THE PROBLEM: Upon reaching the line containing "z_lims[1] - z_lims[0]]", output that line and all remaining lines exactly, through the end of the entries, and output nothing before it.

(THE DATA Opens)

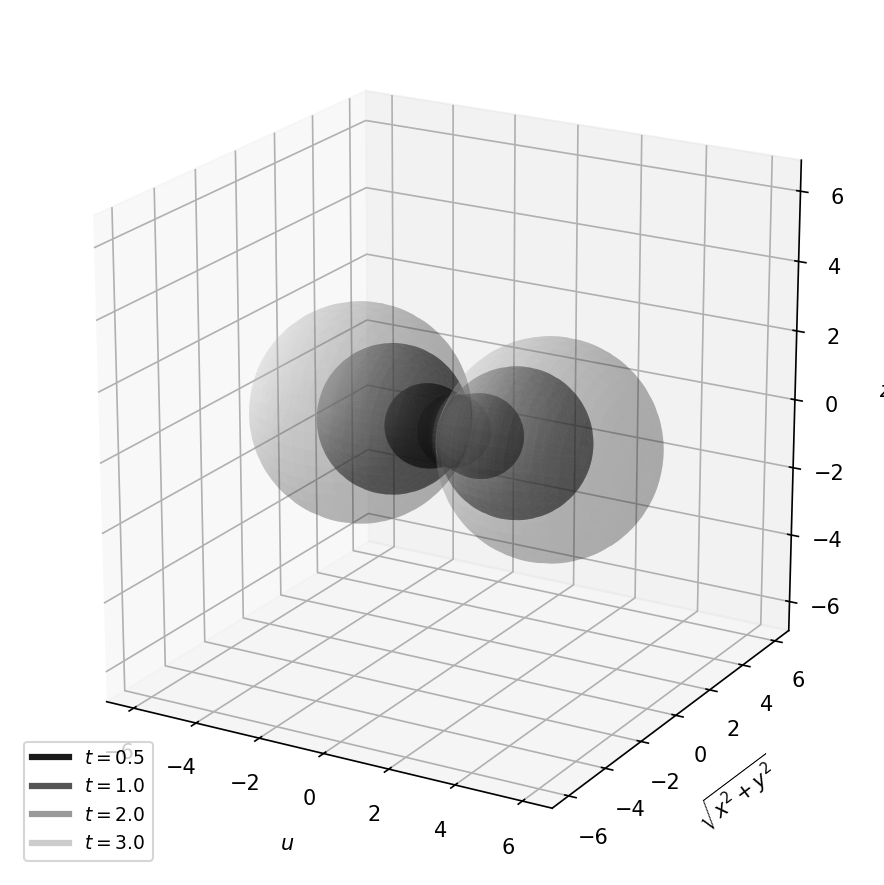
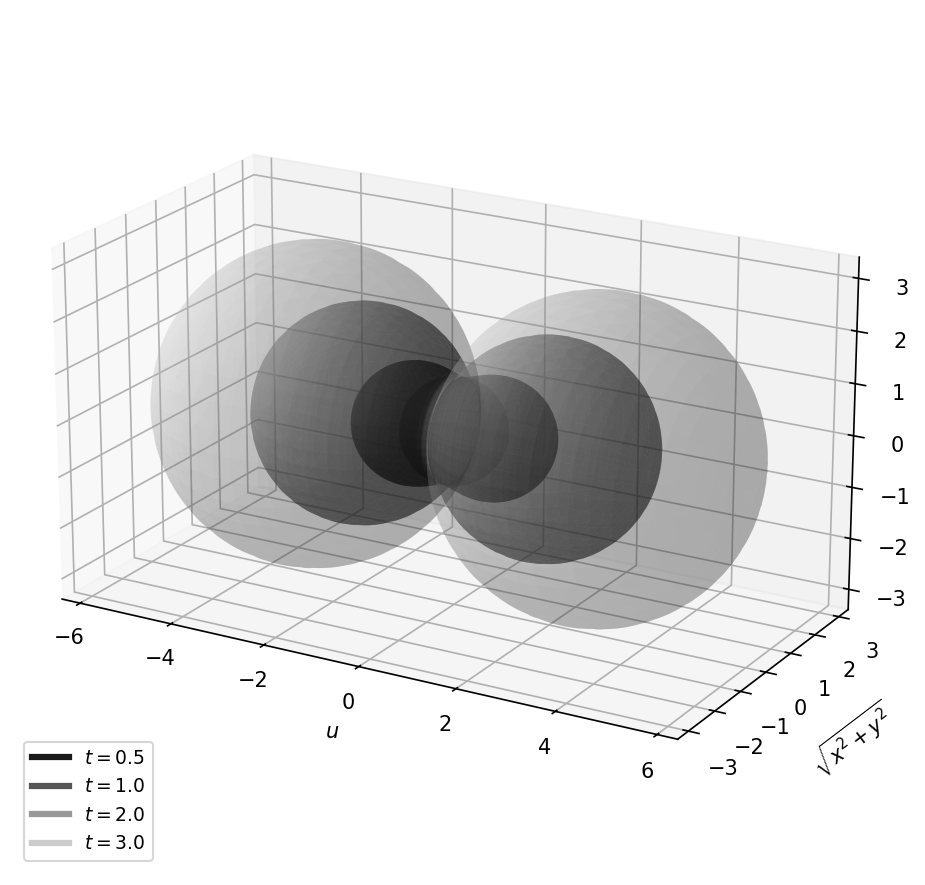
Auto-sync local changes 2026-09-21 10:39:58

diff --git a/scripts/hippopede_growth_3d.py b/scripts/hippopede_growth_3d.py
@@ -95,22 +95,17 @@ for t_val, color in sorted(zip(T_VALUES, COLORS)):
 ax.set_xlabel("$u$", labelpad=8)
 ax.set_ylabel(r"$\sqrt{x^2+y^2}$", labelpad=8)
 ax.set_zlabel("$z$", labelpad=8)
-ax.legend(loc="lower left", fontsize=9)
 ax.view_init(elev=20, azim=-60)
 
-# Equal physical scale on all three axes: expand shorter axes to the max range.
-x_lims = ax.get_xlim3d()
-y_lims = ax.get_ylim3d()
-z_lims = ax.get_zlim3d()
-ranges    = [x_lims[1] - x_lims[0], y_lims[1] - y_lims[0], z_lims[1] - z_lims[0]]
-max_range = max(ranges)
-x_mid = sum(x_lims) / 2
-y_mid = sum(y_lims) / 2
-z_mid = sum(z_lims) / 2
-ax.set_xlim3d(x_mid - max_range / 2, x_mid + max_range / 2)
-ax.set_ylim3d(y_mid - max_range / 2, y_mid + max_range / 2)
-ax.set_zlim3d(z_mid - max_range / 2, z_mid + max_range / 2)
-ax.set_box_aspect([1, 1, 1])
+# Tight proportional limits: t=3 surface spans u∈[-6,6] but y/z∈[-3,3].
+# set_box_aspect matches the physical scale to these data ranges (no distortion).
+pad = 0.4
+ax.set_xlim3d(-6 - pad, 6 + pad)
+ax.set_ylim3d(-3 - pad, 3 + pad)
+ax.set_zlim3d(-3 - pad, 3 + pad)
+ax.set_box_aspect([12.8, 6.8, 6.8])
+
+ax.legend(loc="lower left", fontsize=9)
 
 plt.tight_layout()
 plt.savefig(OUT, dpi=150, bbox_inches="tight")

(THE DATA Closes)

ANSWER BOX:
-ranges    = [x_lims[1] - x_lims[0], y_lims[1] - y_lims[0], z_lims[1] - z_lims[0]]
-max_range = max(ranges)
-x_mid = sum(x_lims) / 2
-y_mid = sum(y_lims) / 2
-z_mid = sum(z_lims) / 2
-ax.set_xlim3d(x_mid - max_range / 2, x_mid + max_range / 2)
-ax.set_ylim3d(y_mid - max_range / 2, y_mid + max_range / 2)
-ax.set_zlim3d(z_mid - max_range / 2, z_mid + max_range / 2)
-ax.set_box_aspect([1, 1, 1])
+# Tight proportional limits: t=3 surface spans u∈[-6,6] but y/z∈[-3,3].
+# set_box_aspect matches the physical scale to these data ranges (no distortion).
+pad = 0.4
+ax.set_xlim3d(-6 - pad, 6 + pad)
+ax.set_ylim3d(-3 - pad, 3 + pad)
+ax.set_zlim3d(-3 - pad, 3 + pad)
+ax.set_box_aspect([12.8, 6.8, 6.8])
+
+ax.legend(loc="lower left", fontsize=9)
 
 plt.tight_layout()
 plt.savefig(OUT, dpi=150, bbox_inches="tight")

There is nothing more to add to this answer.